When the proceeding begin, go to a corner and do not bother anyone. They are there for a job, not to be entertained. If there is groups standing around, then approach them, like outside before the doors open, or while signing in, if they are taking names and issuing name tags. Periods of times when waiting can be a bore.

Who knows, you may gain some benefit out of this as well, personally.

Go for it!
Message: Posted by: imgic (Mar 7, 2019 04:11PM)
I am a hobbyist, I perform at local open mics, neighborhood gatherings (when asked), and occasionally busk. I am not doing this to get bookings. In fact, if somebody asked me to do something, I'd likely refer them to other magicians in the Seattle area. My goals are to help a notable cause by adding to their networking events. The only personal gain I'm seeking it to get some more experience in front of live audience.

I know the organizers, and would not do this unless I have their permission.
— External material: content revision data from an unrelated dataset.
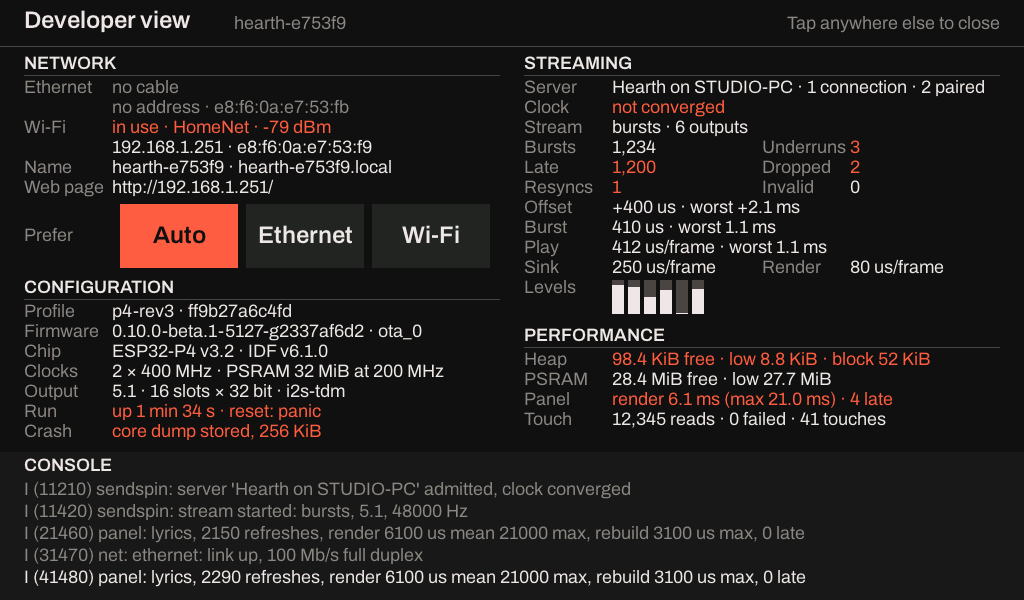
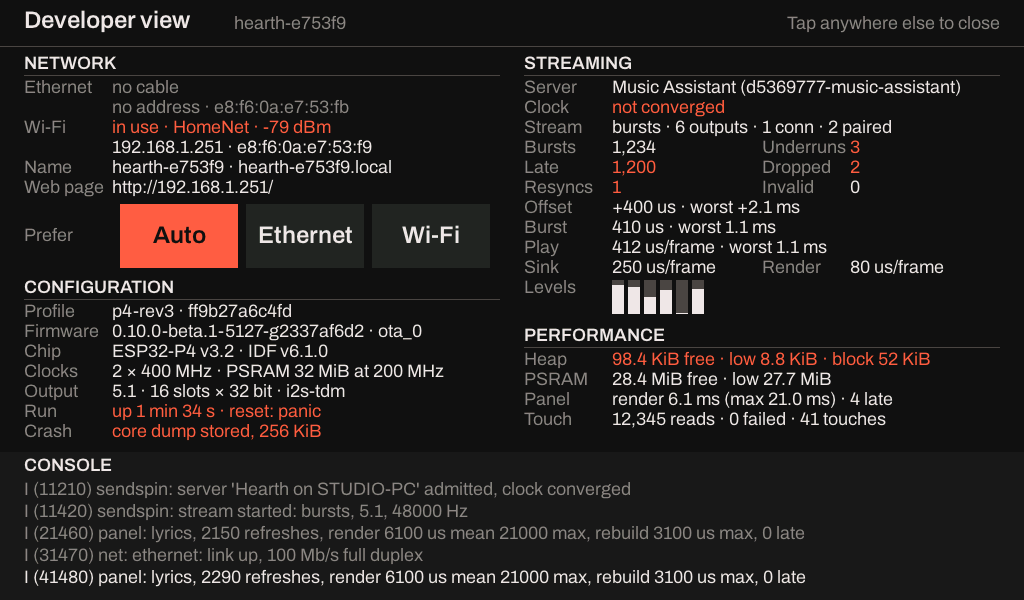
docs(esp32): the developer view on the kit: what was tried, what it showed, what is owed
The plan's work section for the first run on the kit (the taps, the preference, the three things the
preview could not show, a Sendspin play with the view open against shut), the pictures drawn again from
the fixed code, and the refresh rate in the page, the plan and the changelog.

Changed region(s): [[0.5938, 0.12, 0.9688, 0.24], [0.5938, 0.66, 0.875, 0.69]]

diff --git a/planning/karaoke-p4x-panel.md b/planning/karaoke-p4x-panel.md
@@ -332,7 +332,9 @@ have it otherwise:
   the view says "Switching..." until the board has the preference (a change that does not take is
   called refused after 45 s). Nothing is invented: the REST route, the NVS key and the verification
   (D9) are #1608's.
-- **A refresh twice a second**, and only while the view is open; the facts are read from what the
+- **A refresh once a second** (every two seconds while a stream plays, and the network, whose
+  signal is a call across SDIO to the C6, every two seconds and every ten while one plays), and only
+  while the view is open; the facts are read from what the
   board already keeps (`dev_info.cpp`), the text is `iclforge/dev_view.hpp`'s (libs/device, with host
   tests), and a label's text is set only when it changed, so what is redrawn is the numbers that
   moved. The console is read from a cursor, a few hundred bytes at a time, and not at all while the
@@ -891,6 +893,56 @@ glitched play, not a failure, and it is not the cable's.
 update path above has been run with the cable alone); 10 Mbit/s or half duplex; a static address;
 IPv6; a long soak; a DHCP server that is slow (boot waits 15 s for the cable's address under `auto`
 and then joins the Wi-Fi, the cable going on asking).
+
+### The developer view on the kit (2026-10-21)
+
+[D10](#d10-the-developer-view-2026-10-21) built and run on the kit over the cable (`p4-rev3`, hash
+`ff9b27a6c4fd`, three images OTA-pushed and accepted, the last `v0.10.0-beta.1-5143-g54e3b9ef4`).
+Everything was done with `POST :8081/panel/tap` (three requests, each holding the pointer down 120 ms
+and 60 ms after, so 235 to 265 ms apart) and `GET :8081/panel.bmp`; a finger on the glass is [owed](#the-developer-view-owed).
+
+| Tried | Result |
+|---|---|
+| Three taps at (100, 568) | the view opened (`dev_view` true in `GET :8081/panel`) |
+| A tap at (900, 300) half a second or more later | closed; `screen` and the picture are the idle screen's again |
+| The view's contents against the board | the network (the cable in use, 100 Mb/s full duplex, both addresses and MACs, the SSID and -33 to -36 dBm), the profile and hash, the version and `ota_1`, ESP32-P4 v3.2 at 2 x 400 MHz with 32 MiB of PSRAM, `2.0 - 16 slots x 32 bit - i2s_wide`, uptime, `reset: wdt`, **"core dump stored, 12.7 KiB"** (`ota.py status` says 12,960 bytes: a real one, left by the other session's panic image), the heap (231 to 255 KiB free, block 204 to 232 KiB) and the console's last lines, which were the board's own (`network: preference ethernet asked for, is auto`, the C6's RPC errors when the station stopped) |
+| The preference: Wi-Fi tapped, then Cancel | the confirming step showed ("Use Wi-Fi only? The cable is switched off. The board is on the cable now: this page's address changes to ..."); Cancel changed nothing (`GET /status` still `auto`) |
+| Ethernet, Switch | `ethernet` kept in under two seconds, the Wi-Fi off ("off (the preference leaves it out)"), the cable's address still answering |
+| Auto, Switch | both interfaces back, "Done." beside NETWORK for six seconds |
+| Wi-Fi from the pin to the cable | **refused by the screen, wrongly**: the first image blocked it because the station was off and held no address. The board brings an interface that is off up first (`apply()`), so only an enabled cable with no link, or no stored network, is blocked now (host tests); not tried again on the board |
+| Cost of opening, first time | the fonts and the first draw took 350 to 430 ms in one cycle (`cycle_us_max`, 4 late cycles); a refresh then costs the task 5 to 7 ms (`dev_refresh_us_last`) and LVGL's render of what changed 55 to 70 ms, the idle screen's own figure |
+
+**Three things the kit showed that the preview could not.** A server's name longer than its row
+(Music Assistant's `Music Assistant (d5369777-music-assistant)`) wrapped over the row under it: LVGL
+puts dots only in a label of fixed height. **Every refresh cycle was late** (55 to 70 ms of render
+and 40 to 50 ms of reading the board) until the Wi-Fi was pinned off, and stopped being late when it
+was: `network_link()` asks the C6 for the signal across SDIO, the idle screen already does that twice
+a second, and the view's own read doubled it. The view now reads the network at most every two
+seconds (every ten while a stream plays), refreshes once a second (every two while a stream
+plays), and the panel's own late cycles are no longer drawn in the accent colour: they are the
+lowest task's. And `lv_mem_monitor` with the PSRAM heap reports all of PSRAM as LVGL's, so no
+figure of LVGL's use is shown.
+
+**R7, tried: the view open during a Sendspin play** (`hearth-testserver` dialling the Wi-Fi
+address, the suite's AC-3 2.0 programme, 30 s, 938 bursts, the view opened by three taps and the play
+started 2.5 s later; plays alternated closed and open). With the first version of the view (a refresh
+twice a second, the network asked every half second): closed 4 plays, all clean; open 4 plays, three
+clean and one with 3 late chunks, an underrun and a resync. With the version in this change: closed 5
+plays, four clean and one with one late chunk (1,536 lost frames); open 5 plays, four clean and one
+with one late chunk. Every glitch is a start (the first chunk late), the shape the other session
+traced to lwIP's 6-entry TCP mailbox filling, and one of the closed plays had it; nine plays each way
+cannot tell a one-in-four from a one-in-five, and **no underrun, resync or late chunk after a
+start was seen with the view open**. The panel's task is below the decoder and the I2S writer and
+holds none of their locks; the view's drawing is PSRAM traffic that the decoder shares (Q5), and
+that, not the task, is what a longer run would have to measure.
+
+#### The developer view: owed
+
+A finger on the glass (the taps above are the read-back route's: they enter at the same pointer,
+but not through the controller). A Wi-Fi pin from the glass with the corrected rule. A play over
+the cable with the view open. The view with AC-4 5.1 playing, where internal RAM is the scarce thing:
+the view reads the console only while the internal heap has a 4 KB block, and its own allocations
+are PSRAM's or a few hundred bytes.
 
 ## Risks and open questions
 

diff --git a/docs/hearth/sink-esp32-p4.md b/docs/hearth/sink-esp32-p4.md
@@ -188,8 +188,9 @@ screen again.
 
 ![The developer view: the network, the configuration, the stream and the board's performance in two columns, the network preference as three buttons, and the console's last five lines](screenshots/p4-panel-dev-view.png)
 
-Two columns of 18 px type and the console's last five lines under them, brought up to date twice a
-second. This is a page for someone at arm's length, not the two-metre type of the lyrics.
+Two columns of 18 px type and the console's last five lines under them, brought up to date once a
+second (every two while a stream plays, so that its drawing and its questions of the radio
+leave the audio alone). This is a page for someone at arm's length, not the two-metre type of the lyrics.
 
 | Section | What it says |
 |---|---|
@@ -202,7 +203,7 @@ second. This is a page for someone at arm's length, not the two-metre type of th
 **The accent colour means look here**: a counter that is not zero, a radio signal below -75 dBm, a
 clock that has not converged while something plays, a reset by a panic, a watchdog or a brownout
 (`wdt` is not one: it is how this board restarts), a stored core dump, an internal heap that has
-fallen below 16 KB, and drawing that ran late.
+fallen below 16 KB.
 
 ![The same view of a board in trouble: no cable, a weak radio, underruns, late and dropped chunks, a panic reset and a core dump, in the accent colour](screenshots/p4-panel-dev-trouble.png)
 

diff --git a/CHANGELOG.md b/CHANGELOG.md
@@ -85,7 +85,7 @@ The sections below contain the complete change list and fixes.
   clocks, output layout, uptime and reset reason, a stored core dump), the stream (the server, the
   clock, bursts, underruns, late, dropped, resyncs, per-output levels and a play's figures), the
   board's performance (both heaps, the panel's render time, the touch counters) and the console's last
-  five lines, twice a second, with what is wrong in the accent colour. It never shows the Wi-Fi
+  five lines, once a second (every two while a stream plays), with what is wrong in the accent colour. It never shows the Wi-Fi
   passphrase or the Sendspin pairing token.
 - **A control for the network preference, Auto, Ethernet or Wi-Fi**, which asks before it acts
   ("Use Wi-Fi only? The cable is switched off. The board is on the cable now: this page's address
Table hopping may work, but personal preference would be to have a dedicated table. I have routines I could use to pitch the idea to organizers, but would really like to be able to show, or at least describe something that gets participants engaged with each other. I have no problem interacting with them, and have routines that use volunteers.

Purpose of this post was to see if there's any ideas for routines that get people talking to each other...
Message: Posted by: TomBoleware (Mar 7, 2019 04:27PM)
A little something that might get them together is; instead of asking your volunteer to name a card have them go ask a stranger to name a card.

Tom
Message: Posted by: imgic (Mar 7, 2019 06:00PM)
[quote]On Mar 7, 2019, TomBoleware wrote:
A little something that might get them together is; instead of asking your volunteer to name a card have them go ask a stranger to name a card.

Tom [/quote]

Nice idea...maybe several folks doing multiple selections, with them having to introduce themselves when getting the card...mmmm